Before continuing its analysis, the Court notes that employers "are not obliged to suspend all previously planned or contemplated actions upon receiving a [discrimination complaint] or learning that a suit has been filed." Windfelder v. The May Dep't Stores Co., 93 Fed. Appx. 351, 354 (3d Cir. 2004) (upholding summary judgment where there was no indication that the plaintiff's letter alleging discrimination, as opposed to poor job performance and failure to meet stated performance benchmarks, caused his termination and where termination proceedings were ongoing). Indeed, a contrary rule "might impede employers from permissible terminations and encourage employees aware of an impending termination to create their own 'severance package.'" Id. at 354. Thus, in order to survive summary judgment, Plaintiff certainly will need evidence supporting his allegation that his employment was terminated sooner than Defendant had initially contemplated when it made its October 2004 decision and that this change in timing was an impermissible reaction to Plaintiff's filing with the EEOC.
However, at this stage of the pleadings, the Court's inquiry is not whether Plaintiff will be able to prevail on the merits of his claim, but rather whether Plaintiff is "entitled to offer evidence to support [his] claims." Nami v. Fauver, 82 F.3d 63, 65 (3d Cir. 1996). Viewing the complaint in the light most favorable to Plaintiff, the Court finds that Plaintiff has sufficiently stated a claim of retaliation -- he has alleged an adverse employment action (the earlier termination) and has asserted that it was causally linked to his EEOC complaint. (Doc. No. 17, ¶¶ 16(a), 31-32.) Accordingly, the Court is satisfied that Plaintiff has stated a retaliation claim and should be entitled to offer evidence of the same.*fn8
Defendant has urged that Plaintiff's civil action be dismissed in its entirety. The Court has reviewed Defendant's motion to dismiss under Rule 12(b)(6) and holds that dismissal is inappropriate. Plaintiff filed his age discrimination complaint with the PHRC, satisfying the ADEA's prelitigation filing requirement, and he exhausted his state administrative remedies with respect to the claim, satisfying the PHRA's exhaustion requirement. Additionally, the Court finds that Plaintiff has stated a claim for retaliation under both the PHRA and the ADEA.
An appropriate order follows.

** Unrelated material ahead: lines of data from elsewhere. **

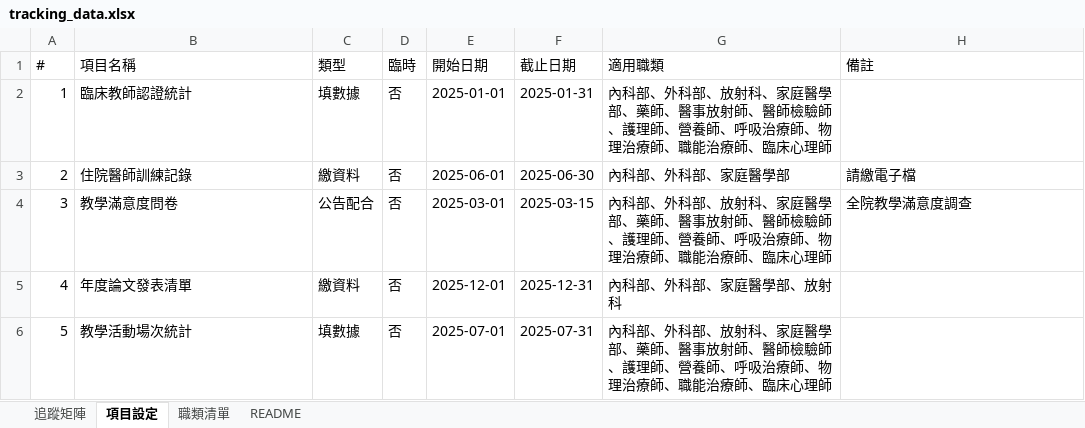
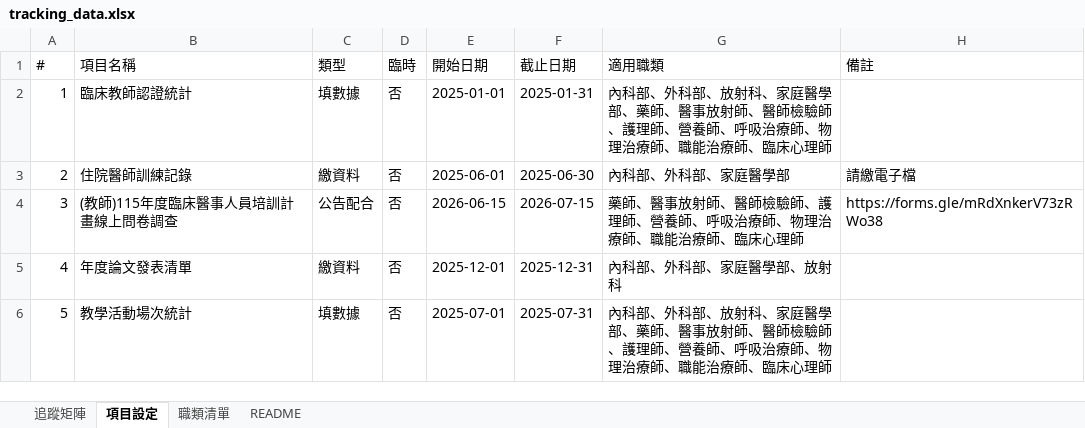
Before and after one commit to jmmvudci/teaching-tracking, an Excel workbook: tracking_data.xlsx, sheet 項目設定, drawn as a sheet; values as stored, in another font and other column widths than the file's, no borders; the diff names each change by its address in the sheet, - before the commit and + after, or states it on an @@ line.

Commit message:
update tracking data 2026/6/3 上午11:23:26

```diff
--- a/tracking_data.xlsx (sheet 項目設定)
+++ b/tracking_data.xlsx (sheet 項目設定)
-B4 (項目名稱): 教學滿意度問卷
+B4 (項目名稱): (教師)115年度臨床醫事人員培訓計畫線上問卷調查
-E4 (開始日期): 2025-03-01
+E4 (開始日期): 2026-06-15
-F4 (截止日期): 2025-03-15
+F4 (截止日期): 2026-07-15
-G4 (適用職類): 內科部、外科部、放射科、家庭醫學部、藥師、醫…
+G4 (適用職類): 藥師、醫…
-H4 (備註): 全院教學滿意度調查
+H4 (備註): https://forms.gle/mRdXnkerV73zRWo38
```
Also changed, not shown: sheet 追蹤矩陣, sheet README.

ORDER AND NOW, this 1st day of December 2006, upon consideration of Defendant's Motion to Dismiss or, in the alternative, Motion for Summary Judgment as to the Claims Asserted in Plaintiff's First Amended Complaint (Doc. No. 24), and for the reasons set forth in the accompanying memorandum, IT IS HEREBY ORDERED that Defendant's motion is DENIED.